Arise, O God, judge the earth: for thou shalt inherit all nations. and he [God] saw that they were good; and he said unto me: Abraham, thou art one of them; thou wast chosen before thou wast born. And there stood one among them that was like unto God, and he said unto those who were with him: We will go down, for there is space there, and we will take of these materials, and we will make an earth whereon these may dwell; And we will prove them herewith, to see if they will do all things whatsoever the Lord their God shall command them; And they who keep their first estate shall be added upon; and they who keep not their first estate shall not have glory in the same kingdom with those who keep their first estate; and they who keep their second estate shall have glory added upon their heads for ever and ever. And the Lord said: Whom shall I send? And one answered like unto the Son of Man: Here am I, send me. And another answered and said: Here am I, send me. And the Lord said: I will send the first. And the second was angry, and kept not his first estate; and, at that day, many followed after him. And then the Lord said: Let us go down. And they went down at the beginning, and they (that is the Gods) organized and formed the heavens and the earth. (Abraham 3:22-4:1.)
Now read our verses in Alma 5, and notice how closely Alma follows the ideas represented in the covenant that is the 82nd Psalm.
49 And now I say unto you that this is the order after which I am called, yea, to preach unto my beloved brethren, yea, and every one that dwelleth in the land; yea, to preach unto all, both old and young, both bond and free; yea, I say unto you the aged, and also the middle aged, and the rising generation; yea, to cry unto them that they must repent and be born again.
50 Yea, thus saith the Spirit: Repent, all ye ends of the earth, for the kingdom of heaven is soon at hand; yea, the Son of God cometh in his glory, in his might, majesty, power, and dominion. Yea, my beloved brethren, I say unto you, that the Spirit saith: Behold the glory of the King of all the earth; and also the King of heaven shall very soon shine forth among all the children of men.
51 And also the Spirit saith unto me, yea, crieth unto me with a mighty voice, saying: Go forth and say unto this people—Repent, for except ye repent ye can in nowise inherit the kingdom of heaven.
52 And again I say unto you, the Spirit saith: Behold, the ax is laid at the root of the tree; therefore every tree that bringeth not forth good fruit shall be hewn down and cast into the fire, yea, a fire which cannot be consumed, even an unquenchable fire. Behold, and remember, the Holy One hath spoken it.
53 And now my beloved brethren, I say unto you, can ye withstand these sayings; yea, can ye lay aside these things, and trample the Holy One under your feet; yea, can ye be puffed up in the pride of your hearts; yea, will ye still persist in the wearing of costly apparel and setting your hearts upon the vain things of the world, upon your riches?
54 Yea, will ye persist in supposing that ye are better one than another; yea, will ye persist in the persecution of your brethren, who humble themselves and do walk after the holy order of God, wherewith they have been brought into this church, having been sanctified by the Holy Spirit, and they do bring forth works which are meet for repentance—

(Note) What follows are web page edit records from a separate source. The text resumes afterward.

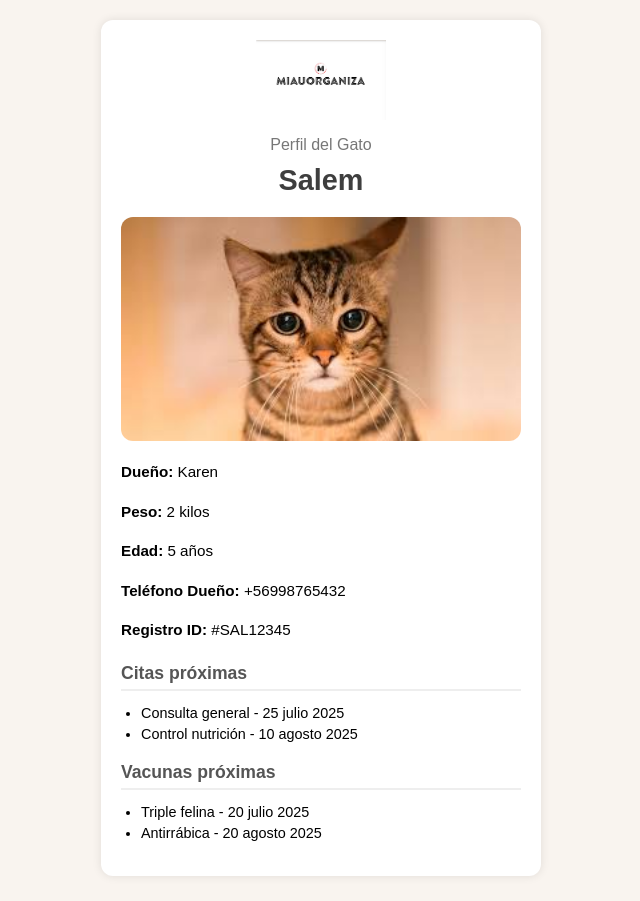
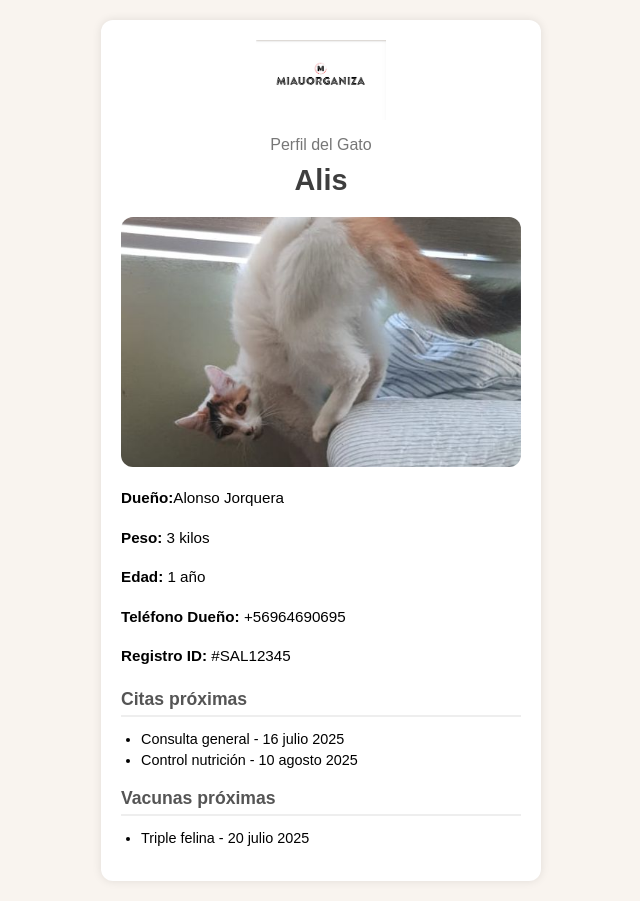
Before and after one commit to TomasJorquera/MiaOrganiza, a plain HTML site: page index.html in a window 1280 px wide. Shown: the whole page, without its empty margins (319-959 px from the left). Drawn offline with Linux system fonts and the light colour scheme.

Commit message:
Modificacion datos
Se modifica datos del gato y del dueño

```diff
--- a/index.html
+++ b/index.html
@@ -16,21 +16,21 @@
     </div>
 
     <p class="subtitle">Perfil del Gato</p>
-    <h1>Salem</h1>
-    <img src="descarga (2).jpeg" alt="Gato Salem" class="profile-img">
+    <h1>Alis</h1>
+    <img src="WhatsApp Image 2025-06-26 at 21.30.42.jpeg" alt="Gato Salem" class="profile-img">
 
     <div class="info">
-      <p><strong>Dueño:</strong> Karen</p>
-      <p><strong>Peso:</strong> 2 kilos</p>
-      <p><strong>Edad:</strong> 5 años</p>
-      <p><strong>Teléfono Dueño:</strong> +56998765432</p>
+      <p><strong>Dueño:</strong>Alonso Jorquera</p>
+      <p><strong>Peso:</strong> 3 kilos</p>
+      <p><strong>Edad:</strong> 1 año </p>
+      <p><strong>Teléfono Dueño:</strong> +56964690695</p>
       <p><strong>Registro ID:</strong> #SAL12345</p>
     </div>
 
     <div class="section">
       <h3>Citas próximas</h3>
       <ul>
-        <li>Consulta general - 25 julio 2025</li>
+        <li>Consulta general -  16 julio 2025</li>
         <li>Control nutrición - 10 agosto 2025</li>
       </ul>
     </div>
@@ -39,7 +39,7 @@
       <h3>Vacunas próximas</h3>
       <ul>
         <li>Triple felina - 20 julio 2025</li>
-        <li>Antirrábica - 20 agosto 2025</li>
+
       </ul>
     </div>
   </div>
```
Also changed, not shown: WhatsApp Image 2025-06-26 at 21.30.42.jpeg (added).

55 Yea, and will you persist in turning your backs upon the poor, and the needy, and in withholding your substance from them?
56 And finally, all ye that will persist in your wickedness, I say unto you that these are they who shall be hewn down and cast into the fire except they speedily repent. (Alma 5:49-56.)
If, as I believe, Alma is not just telling the people they must not turn their backs on the poor, but he is actually accusing them of violating their temple covenants, then that helps explain why, in the verses immediately preceding these, he stressed the priesthood authority by which he is addressing them. He warned people very pointedly that if they didn’t remember and keep their covenants, the Lord will neither trifle with them nor disregard their negligence.